Required action: Using the records below, filter for lines that contain the string "components" and copy them out.

┄┄┄┄┄┄┄┄┄┄┄┄┄┄┄┄┄┄┄┄

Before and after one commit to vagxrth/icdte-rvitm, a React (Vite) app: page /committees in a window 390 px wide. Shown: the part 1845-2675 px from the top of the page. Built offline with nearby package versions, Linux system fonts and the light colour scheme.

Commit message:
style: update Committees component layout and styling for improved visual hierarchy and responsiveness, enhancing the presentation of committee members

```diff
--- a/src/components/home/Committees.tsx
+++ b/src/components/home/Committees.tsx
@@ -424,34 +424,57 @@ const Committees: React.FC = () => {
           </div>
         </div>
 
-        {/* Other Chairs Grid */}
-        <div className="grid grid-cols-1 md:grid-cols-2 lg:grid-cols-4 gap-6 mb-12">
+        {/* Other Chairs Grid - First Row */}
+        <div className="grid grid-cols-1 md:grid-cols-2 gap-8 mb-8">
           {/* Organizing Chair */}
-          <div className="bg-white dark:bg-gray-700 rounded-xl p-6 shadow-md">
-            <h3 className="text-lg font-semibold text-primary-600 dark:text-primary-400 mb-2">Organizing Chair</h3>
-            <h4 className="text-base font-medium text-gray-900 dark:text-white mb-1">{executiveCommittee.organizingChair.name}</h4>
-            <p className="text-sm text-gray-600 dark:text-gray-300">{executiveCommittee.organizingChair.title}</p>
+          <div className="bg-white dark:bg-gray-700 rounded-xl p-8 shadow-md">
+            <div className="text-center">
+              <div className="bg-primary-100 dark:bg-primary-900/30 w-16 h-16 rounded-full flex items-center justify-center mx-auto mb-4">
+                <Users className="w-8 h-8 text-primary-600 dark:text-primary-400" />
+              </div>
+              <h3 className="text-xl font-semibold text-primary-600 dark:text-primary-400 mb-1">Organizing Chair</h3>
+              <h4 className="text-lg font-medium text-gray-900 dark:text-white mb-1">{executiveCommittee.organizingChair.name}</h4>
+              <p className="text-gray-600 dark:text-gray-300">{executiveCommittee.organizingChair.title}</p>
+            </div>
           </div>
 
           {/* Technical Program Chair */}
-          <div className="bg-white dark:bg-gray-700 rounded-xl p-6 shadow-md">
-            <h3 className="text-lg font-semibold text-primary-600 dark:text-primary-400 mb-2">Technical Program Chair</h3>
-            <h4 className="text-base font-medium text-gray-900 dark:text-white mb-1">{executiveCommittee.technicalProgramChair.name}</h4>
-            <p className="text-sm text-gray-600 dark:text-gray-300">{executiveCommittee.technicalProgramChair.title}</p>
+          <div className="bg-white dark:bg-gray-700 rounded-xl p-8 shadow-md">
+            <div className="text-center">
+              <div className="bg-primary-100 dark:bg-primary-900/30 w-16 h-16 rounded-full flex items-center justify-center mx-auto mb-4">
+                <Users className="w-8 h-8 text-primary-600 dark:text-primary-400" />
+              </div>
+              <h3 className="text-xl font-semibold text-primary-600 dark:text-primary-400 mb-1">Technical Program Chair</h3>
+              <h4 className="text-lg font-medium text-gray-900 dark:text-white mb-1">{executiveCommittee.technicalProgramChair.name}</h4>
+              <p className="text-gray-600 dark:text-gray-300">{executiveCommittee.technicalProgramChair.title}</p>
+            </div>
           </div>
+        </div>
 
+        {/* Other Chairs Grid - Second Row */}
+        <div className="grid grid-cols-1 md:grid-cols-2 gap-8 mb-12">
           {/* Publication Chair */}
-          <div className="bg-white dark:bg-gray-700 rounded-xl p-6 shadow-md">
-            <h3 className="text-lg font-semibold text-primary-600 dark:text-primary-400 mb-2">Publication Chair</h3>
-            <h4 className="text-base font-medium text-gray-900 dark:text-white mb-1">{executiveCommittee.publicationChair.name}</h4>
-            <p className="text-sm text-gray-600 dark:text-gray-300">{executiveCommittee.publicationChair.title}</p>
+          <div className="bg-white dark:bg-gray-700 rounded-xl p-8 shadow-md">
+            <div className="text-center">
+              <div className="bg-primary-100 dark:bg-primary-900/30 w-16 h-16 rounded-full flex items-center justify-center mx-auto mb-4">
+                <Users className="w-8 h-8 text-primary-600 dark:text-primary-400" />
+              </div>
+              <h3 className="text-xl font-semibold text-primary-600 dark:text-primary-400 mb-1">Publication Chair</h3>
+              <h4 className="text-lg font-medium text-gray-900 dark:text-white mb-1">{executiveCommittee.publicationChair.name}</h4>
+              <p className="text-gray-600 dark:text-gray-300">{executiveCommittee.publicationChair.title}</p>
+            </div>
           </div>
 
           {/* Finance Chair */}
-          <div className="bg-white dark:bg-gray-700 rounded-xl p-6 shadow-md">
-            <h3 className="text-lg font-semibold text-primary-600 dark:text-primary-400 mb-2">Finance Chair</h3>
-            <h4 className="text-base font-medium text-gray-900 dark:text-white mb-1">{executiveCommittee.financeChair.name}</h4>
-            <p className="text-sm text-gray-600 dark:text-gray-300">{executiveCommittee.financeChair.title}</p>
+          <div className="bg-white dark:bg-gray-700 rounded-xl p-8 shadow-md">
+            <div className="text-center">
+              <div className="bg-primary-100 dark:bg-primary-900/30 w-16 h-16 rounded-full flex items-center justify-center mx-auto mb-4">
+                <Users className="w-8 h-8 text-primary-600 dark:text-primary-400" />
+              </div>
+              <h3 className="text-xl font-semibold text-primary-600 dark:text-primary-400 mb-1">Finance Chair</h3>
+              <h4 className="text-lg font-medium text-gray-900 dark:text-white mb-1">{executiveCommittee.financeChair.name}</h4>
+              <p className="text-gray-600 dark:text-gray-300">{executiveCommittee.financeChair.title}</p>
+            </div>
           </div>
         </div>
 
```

┄┄┄┄┄┄┄┄┄┄┄┄┄┄┄┄┄┄┄┄

Written reply:
--- a/src/components/home/Committees.tsx
+++ b/src/components/home/Committees.tsx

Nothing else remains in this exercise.